GOAL OF THE EXERCISE: The entries follow. Copy every line in which "DarkModeContext" appears.

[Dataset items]

.....

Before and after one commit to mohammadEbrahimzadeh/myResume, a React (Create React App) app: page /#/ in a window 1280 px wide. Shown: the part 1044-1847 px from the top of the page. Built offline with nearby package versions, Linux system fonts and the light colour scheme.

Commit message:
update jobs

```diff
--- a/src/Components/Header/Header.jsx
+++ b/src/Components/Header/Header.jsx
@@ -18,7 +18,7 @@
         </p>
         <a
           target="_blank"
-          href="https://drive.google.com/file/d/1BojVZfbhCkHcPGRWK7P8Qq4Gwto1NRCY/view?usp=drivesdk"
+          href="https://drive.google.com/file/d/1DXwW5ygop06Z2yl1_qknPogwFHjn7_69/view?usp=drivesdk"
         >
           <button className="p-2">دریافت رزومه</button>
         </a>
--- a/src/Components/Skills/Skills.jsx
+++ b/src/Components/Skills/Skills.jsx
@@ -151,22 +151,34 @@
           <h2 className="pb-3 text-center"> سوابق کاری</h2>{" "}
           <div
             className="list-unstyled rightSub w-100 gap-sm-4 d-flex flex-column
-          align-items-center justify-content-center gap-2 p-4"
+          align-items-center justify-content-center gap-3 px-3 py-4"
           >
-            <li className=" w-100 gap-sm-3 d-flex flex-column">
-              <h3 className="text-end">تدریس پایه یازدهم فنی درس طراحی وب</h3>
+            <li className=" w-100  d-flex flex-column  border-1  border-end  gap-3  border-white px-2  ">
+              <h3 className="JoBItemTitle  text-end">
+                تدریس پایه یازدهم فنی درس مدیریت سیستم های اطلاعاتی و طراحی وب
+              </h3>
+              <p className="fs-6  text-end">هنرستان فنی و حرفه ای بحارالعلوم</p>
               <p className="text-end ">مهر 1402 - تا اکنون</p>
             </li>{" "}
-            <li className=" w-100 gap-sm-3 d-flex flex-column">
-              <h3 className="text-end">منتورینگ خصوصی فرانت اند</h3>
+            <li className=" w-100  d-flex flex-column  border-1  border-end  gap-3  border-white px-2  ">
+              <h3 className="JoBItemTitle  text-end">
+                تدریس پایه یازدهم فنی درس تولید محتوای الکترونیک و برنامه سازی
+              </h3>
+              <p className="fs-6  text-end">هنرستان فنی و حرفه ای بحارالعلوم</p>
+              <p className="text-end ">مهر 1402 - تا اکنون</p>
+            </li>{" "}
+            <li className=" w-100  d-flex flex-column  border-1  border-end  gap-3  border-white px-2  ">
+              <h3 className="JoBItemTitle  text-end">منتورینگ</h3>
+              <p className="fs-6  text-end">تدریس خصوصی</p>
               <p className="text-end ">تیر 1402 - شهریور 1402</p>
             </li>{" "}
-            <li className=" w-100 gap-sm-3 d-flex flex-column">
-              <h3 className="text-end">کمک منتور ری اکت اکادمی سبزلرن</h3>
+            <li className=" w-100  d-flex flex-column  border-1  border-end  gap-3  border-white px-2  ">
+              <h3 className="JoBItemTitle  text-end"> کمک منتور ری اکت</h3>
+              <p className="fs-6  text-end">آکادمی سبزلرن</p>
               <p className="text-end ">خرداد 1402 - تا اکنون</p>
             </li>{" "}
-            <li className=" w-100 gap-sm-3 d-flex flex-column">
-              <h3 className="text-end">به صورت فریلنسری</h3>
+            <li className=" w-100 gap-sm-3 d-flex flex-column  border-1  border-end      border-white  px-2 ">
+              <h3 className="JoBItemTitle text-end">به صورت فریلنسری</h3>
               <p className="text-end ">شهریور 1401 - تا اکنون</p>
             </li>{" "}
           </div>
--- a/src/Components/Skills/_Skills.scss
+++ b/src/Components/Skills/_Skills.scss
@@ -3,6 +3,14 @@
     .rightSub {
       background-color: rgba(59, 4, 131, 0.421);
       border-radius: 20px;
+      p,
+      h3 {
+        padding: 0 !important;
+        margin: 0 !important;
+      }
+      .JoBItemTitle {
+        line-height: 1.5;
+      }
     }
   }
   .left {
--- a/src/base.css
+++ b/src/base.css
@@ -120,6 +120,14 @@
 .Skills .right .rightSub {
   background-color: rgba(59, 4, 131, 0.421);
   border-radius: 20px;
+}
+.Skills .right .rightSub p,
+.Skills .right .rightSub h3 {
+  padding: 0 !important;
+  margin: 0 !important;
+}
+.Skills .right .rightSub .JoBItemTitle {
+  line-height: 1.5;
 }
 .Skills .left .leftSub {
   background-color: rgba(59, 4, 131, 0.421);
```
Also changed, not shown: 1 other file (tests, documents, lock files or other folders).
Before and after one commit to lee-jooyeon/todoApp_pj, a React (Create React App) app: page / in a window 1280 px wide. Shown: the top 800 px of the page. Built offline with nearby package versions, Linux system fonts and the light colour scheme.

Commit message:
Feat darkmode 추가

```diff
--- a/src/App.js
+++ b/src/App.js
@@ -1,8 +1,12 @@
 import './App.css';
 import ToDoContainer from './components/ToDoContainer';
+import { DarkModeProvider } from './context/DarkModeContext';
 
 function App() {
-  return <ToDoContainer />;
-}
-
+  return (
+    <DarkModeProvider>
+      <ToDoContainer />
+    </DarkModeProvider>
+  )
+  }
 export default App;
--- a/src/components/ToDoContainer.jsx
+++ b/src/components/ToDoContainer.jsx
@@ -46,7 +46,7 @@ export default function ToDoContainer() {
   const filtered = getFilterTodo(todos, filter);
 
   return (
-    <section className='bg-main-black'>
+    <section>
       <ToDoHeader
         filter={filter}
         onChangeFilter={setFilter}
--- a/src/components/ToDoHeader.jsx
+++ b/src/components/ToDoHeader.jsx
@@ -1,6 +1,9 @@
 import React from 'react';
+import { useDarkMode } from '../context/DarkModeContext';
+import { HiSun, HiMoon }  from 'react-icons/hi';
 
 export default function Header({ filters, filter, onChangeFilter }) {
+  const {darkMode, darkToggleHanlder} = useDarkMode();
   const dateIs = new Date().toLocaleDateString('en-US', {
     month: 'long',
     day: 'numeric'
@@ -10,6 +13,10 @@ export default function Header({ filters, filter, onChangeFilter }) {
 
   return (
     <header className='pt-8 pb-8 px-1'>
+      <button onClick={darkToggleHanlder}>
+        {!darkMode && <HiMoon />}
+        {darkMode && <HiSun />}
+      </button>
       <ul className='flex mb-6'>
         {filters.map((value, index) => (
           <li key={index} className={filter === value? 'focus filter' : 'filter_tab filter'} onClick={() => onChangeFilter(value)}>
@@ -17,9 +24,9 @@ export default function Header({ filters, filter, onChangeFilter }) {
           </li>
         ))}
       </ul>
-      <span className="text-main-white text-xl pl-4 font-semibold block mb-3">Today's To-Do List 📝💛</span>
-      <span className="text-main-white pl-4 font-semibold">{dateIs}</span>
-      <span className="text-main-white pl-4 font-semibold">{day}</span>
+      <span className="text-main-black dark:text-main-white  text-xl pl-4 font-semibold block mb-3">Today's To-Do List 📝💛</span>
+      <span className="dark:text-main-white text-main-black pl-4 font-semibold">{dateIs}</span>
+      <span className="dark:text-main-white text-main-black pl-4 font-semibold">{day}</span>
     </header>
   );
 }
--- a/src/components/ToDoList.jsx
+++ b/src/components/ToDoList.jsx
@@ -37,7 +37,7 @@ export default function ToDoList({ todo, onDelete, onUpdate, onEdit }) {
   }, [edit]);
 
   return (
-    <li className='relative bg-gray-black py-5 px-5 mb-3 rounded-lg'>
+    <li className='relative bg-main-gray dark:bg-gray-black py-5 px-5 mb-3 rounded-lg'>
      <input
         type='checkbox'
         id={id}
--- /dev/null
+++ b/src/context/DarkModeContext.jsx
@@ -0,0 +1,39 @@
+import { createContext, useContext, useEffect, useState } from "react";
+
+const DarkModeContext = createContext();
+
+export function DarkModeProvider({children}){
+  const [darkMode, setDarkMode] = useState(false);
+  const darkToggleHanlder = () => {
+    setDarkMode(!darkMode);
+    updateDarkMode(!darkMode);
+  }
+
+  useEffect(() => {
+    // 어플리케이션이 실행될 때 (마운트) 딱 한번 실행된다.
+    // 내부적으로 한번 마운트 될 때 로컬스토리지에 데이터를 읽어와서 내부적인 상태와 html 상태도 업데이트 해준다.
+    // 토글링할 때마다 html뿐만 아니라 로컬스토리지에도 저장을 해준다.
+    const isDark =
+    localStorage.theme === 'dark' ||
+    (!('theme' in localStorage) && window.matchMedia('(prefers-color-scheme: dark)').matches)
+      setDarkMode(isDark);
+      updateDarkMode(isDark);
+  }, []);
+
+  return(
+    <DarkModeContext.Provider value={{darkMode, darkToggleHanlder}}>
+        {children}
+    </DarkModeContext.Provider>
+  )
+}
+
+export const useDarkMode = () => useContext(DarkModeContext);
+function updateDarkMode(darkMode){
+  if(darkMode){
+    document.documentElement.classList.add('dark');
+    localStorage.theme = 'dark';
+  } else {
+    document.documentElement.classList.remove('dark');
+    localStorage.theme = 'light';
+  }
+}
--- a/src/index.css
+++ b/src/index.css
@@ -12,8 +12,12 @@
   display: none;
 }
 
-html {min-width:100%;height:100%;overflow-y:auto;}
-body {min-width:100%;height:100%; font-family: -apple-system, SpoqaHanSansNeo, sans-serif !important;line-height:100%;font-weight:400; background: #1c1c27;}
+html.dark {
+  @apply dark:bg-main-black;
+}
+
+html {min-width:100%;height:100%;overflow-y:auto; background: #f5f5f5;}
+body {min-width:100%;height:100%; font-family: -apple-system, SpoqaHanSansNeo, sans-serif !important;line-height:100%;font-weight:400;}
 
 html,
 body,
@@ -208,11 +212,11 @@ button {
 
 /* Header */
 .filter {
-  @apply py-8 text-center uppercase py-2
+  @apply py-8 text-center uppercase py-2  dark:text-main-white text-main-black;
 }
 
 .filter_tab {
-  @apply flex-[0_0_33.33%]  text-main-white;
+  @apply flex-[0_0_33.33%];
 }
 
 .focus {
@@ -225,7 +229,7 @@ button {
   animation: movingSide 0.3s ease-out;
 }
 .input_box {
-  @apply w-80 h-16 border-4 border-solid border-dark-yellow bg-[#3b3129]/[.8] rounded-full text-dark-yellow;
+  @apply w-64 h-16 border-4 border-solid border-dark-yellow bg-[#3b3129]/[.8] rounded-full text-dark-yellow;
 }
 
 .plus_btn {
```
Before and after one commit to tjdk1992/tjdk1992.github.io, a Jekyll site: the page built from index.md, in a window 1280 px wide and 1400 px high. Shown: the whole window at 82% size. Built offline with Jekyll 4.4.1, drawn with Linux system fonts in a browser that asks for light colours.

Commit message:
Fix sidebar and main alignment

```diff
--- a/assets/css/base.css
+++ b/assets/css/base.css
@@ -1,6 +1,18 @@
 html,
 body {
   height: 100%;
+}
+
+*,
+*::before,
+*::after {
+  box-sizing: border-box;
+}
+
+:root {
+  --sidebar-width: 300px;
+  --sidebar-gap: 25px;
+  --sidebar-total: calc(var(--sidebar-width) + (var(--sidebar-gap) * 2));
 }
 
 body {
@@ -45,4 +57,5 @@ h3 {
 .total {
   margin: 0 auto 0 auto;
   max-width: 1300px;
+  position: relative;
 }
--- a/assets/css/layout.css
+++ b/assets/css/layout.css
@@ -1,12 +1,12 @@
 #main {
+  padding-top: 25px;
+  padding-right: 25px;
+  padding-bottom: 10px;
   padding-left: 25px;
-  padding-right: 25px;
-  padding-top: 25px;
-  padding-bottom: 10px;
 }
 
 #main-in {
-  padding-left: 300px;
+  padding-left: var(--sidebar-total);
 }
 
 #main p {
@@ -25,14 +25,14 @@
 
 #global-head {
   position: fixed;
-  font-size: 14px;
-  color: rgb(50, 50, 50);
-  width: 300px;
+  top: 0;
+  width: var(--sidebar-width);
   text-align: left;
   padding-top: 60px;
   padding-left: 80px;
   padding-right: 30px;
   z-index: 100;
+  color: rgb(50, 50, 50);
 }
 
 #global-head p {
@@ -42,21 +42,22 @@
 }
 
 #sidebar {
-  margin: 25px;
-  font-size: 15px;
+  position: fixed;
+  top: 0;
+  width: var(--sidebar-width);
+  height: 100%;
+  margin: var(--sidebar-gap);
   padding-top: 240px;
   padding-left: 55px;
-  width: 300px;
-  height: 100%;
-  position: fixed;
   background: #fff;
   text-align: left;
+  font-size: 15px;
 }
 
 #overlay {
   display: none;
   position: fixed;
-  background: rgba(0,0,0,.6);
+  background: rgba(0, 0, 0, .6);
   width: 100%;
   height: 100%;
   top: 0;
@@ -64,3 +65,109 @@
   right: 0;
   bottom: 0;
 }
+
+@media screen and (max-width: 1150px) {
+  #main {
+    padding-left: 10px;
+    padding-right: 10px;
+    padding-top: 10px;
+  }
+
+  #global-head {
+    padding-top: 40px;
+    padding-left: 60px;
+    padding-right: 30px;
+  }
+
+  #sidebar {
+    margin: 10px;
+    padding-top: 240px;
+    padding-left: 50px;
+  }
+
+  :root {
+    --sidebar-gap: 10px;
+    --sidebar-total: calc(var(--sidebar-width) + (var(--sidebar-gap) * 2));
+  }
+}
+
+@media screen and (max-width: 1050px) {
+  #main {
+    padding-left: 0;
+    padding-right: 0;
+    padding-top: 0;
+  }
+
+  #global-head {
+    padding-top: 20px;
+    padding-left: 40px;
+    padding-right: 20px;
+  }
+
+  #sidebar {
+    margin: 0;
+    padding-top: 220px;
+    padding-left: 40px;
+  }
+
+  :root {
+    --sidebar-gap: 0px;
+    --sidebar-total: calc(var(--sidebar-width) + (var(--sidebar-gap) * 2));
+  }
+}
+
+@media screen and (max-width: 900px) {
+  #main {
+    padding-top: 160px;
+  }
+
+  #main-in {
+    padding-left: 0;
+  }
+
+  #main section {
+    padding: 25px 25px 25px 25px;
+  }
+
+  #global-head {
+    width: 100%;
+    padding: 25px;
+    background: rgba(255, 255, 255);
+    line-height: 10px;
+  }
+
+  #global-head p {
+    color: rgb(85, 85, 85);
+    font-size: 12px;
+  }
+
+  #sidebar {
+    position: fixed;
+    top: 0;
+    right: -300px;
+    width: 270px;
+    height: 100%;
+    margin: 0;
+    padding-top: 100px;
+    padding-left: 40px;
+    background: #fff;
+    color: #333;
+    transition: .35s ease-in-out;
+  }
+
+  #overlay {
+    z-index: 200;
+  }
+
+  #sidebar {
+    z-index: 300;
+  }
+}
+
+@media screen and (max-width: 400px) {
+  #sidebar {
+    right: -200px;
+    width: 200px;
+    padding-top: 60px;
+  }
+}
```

.....

RESULT BELOW:
+import { DarkModeProvider } from './context/DarkModeContext';
+import { useDarkMode } from '../context/DarkModeContext';
+++ b/src/context/DarkModeContext.jsx
+const DarkModeContext = createContext();
+    <DarkModeContext.Provider value={{darkMode, darkToggleHanlder}}>
+    </DarkModeContext.Provider>
+export const useDarkMode = () => useContext(DarkModeContext);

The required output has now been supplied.